EXERCISE DESCRIPTION: Check every line of the data for the string "subtitle" and copy the ones that have it.

Collection entries
————————

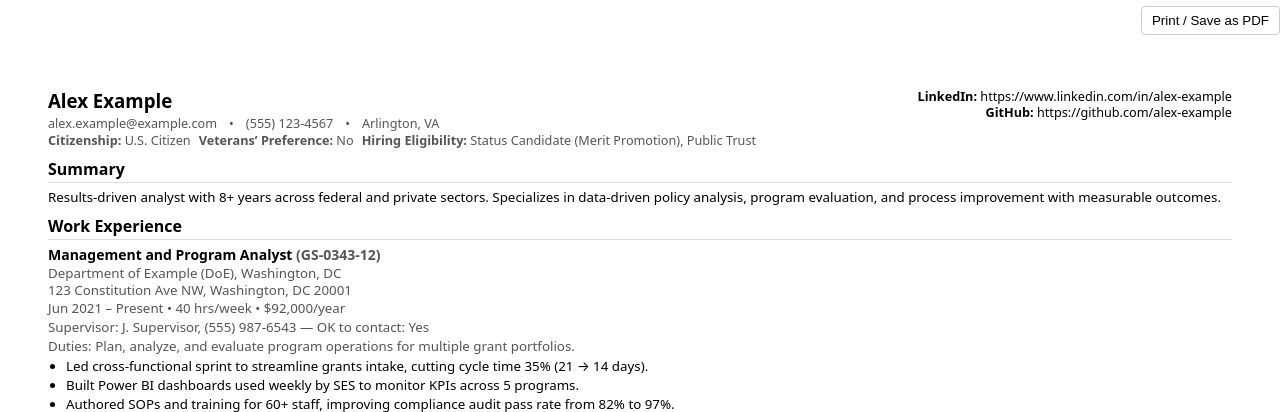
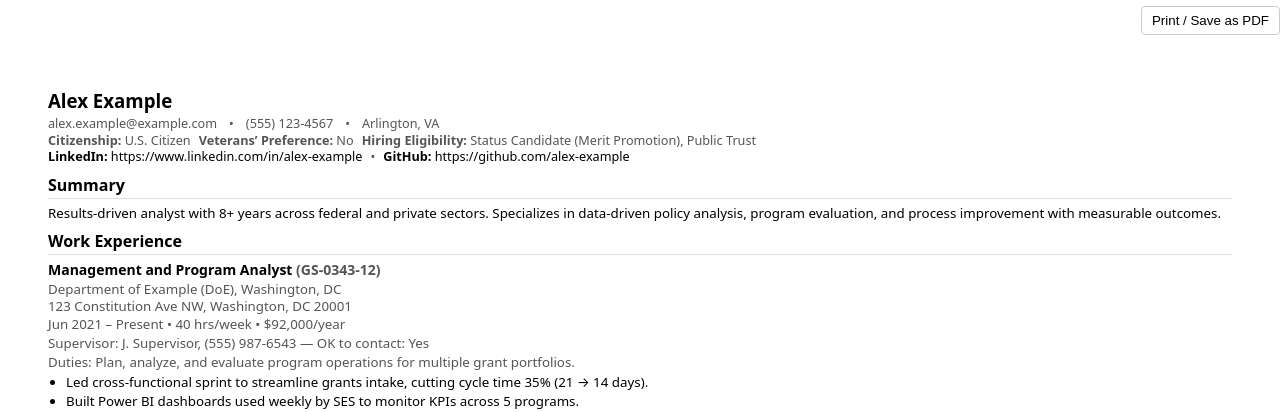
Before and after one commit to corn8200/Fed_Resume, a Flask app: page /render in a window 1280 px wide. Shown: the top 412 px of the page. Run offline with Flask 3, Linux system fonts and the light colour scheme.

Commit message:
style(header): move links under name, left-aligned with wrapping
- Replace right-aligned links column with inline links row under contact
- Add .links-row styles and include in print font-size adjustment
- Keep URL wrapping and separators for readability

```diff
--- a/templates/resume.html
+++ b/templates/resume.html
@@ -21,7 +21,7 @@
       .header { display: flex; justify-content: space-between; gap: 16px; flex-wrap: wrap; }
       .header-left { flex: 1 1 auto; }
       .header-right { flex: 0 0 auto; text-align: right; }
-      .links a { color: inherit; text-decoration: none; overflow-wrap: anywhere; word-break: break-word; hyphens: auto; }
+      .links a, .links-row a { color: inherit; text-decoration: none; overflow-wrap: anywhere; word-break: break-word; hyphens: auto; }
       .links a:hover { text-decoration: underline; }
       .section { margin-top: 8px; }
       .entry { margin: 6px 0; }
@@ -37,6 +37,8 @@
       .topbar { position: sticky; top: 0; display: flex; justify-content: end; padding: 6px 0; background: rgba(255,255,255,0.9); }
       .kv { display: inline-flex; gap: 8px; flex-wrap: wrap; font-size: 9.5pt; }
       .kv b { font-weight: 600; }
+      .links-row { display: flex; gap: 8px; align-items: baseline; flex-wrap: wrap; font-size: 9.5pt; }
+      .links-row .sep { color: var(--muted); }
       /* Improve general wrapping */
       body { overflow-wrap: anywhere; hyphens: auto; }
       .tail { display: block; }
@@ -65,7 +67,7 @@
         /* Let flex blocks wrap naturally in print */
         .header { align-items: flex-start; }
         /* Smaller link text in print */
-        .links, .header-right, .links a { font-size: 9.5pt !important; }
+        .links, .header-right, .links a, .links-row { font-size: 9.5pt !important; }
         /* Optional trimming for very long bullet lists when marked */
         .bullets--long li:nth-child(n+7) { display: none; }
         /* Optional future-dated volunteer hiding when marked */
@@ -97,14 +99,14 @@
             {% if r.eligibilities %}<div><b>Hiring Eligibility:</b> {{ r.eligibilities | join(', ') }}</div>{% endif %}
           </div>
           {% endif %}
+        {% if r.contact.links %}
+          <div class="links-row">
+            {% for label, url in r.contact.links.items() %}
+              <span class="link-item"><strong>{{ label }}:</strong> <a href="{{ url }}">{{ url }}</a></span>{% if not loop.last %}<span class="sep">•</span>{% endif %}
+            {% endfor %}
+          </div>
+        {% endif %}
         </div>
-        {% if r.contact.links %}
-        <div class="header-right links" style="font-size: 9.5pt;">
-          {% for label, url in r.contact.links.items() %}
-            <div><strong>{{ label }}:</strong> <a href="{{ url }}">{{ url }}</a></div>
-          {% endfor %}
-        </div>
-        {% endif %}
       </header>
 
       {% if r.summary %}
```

————————

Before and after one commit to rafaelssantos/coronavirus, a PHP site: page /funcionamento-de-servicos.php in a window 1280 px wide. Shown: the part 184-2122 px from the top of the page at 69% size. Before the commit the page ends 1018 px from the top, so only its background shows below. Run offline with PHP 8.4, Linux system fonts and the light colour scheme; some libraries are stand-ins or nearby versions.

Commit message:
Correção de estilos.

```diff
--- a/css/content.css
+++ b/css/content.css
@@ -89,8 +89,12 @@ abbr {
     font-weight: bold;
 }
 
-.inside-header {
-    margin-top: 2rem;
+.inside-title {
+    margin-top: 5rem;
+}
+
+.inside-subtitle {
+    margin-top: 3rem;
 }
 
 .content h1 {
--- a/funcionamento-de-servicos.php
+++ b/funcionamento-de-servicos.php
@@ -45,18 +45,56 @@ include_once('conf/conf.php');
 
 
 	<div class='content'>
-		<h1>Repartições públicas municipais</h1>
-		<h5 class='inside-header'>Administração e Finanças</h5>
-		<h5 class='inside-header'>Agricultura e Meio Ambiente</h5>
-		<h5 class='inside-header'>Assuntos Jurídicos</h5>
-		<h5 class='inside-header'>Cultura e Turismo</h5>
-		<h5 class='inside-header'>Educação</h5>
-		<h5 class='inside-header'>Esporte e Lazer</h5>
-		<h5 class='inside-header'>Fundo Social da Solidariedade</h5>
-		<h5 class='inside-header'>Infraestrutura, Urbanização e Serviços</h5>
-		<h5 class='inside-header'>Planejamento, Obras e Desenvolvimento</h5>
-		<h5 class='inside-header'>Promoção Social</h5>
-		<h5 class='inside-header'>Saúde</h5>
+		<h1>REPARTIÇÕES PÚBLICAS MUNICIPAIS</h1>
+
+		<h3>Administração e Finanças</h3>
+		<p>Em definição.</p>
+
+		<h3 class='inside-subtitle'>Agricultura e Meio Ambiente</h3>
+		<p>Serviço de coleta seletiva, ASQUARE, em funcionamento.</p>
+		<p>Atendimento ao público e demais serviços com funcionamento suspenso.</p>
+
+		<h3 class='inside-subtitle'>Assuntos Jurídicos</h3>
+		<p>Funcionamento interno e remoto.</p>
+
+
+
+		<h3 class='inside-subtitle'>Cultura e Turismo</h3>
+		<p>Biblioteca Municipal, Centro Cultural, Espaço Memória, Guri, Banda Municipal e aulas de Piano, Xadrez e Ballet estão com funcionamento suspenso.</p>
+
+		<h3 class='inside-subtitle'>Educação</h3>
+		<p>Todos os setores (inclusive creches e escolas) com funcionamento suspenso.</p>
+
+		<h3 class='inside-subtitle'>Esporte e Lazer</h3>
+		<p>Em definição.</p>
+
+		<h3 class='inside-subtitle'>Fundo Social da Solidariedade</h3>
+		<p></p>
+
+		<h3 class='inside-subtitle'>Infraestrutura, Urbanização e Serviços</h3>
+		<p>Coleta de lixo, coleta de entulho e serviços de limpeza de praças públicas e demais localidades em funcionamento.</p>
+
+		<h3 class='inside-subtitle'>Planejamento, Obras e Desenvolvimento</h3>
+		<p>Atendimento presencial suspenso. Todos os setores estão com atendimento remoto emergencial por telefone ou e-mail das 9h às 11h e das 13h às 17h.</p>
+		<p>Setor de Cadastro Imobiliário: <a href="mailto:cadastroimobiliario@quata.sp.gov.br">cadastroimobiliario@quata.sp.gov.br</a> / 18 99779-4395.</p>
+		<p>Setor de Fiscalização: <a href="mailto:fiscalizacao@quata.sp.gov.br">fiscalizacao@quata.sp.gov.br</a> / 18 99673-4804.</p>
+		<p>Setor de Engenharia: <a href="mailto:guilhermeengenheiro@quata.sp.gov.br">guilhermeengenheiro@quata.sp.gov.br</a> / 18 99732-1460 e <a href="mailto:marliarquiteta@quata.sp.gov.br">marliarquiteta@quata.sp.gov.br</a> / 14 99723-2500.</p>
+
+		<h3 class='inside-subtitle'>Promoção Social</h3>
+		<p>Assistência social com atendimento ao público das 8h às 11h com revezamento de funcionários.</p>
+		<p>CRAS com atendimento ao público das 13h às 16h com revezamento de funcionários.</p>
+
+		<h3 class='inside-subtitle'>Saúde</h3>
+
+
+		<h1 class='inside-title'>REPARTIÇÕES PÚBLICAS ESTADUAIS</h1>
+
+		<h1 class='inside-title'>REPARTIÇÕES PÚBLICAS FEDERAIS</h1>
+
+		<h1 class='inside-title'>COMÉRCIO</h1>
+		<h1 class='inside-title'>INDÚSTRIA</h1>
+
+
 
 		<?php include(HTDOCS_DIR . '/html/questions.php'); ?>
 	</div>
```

————————

RESULT BELOW:
+.inside-subtitle {
+		<h3 class='inside-subtitle'>Agricultura e Meio Ambiente</h3>
+		<h3 class='inside-subtitle'>Assuntos Jurídicos</h3>
+		<h3 class='inside-subtitle'>Cultura e Turismo</h3>
+		<h3 class='inside-subtitle'>Educação</h3>
+		<h3 class='inside-subtitle'>Esporte e Lazer</h3>
+		<h3 class='inside-subtitle'>Fundo Social da Solidariedade</h3>
+		<h3 class='inside-subtitle'>Infraestrutura, Urbanização e Serviços</h3>
+		<h3 class='inside-subtitle'>Planejamento, Obras e Desenvolvimento</h3>
+		<h3 class='inside-subtitle'>Promoção Social</h3>
+		<h3 class='inside-subtitle'>Saúde</h3>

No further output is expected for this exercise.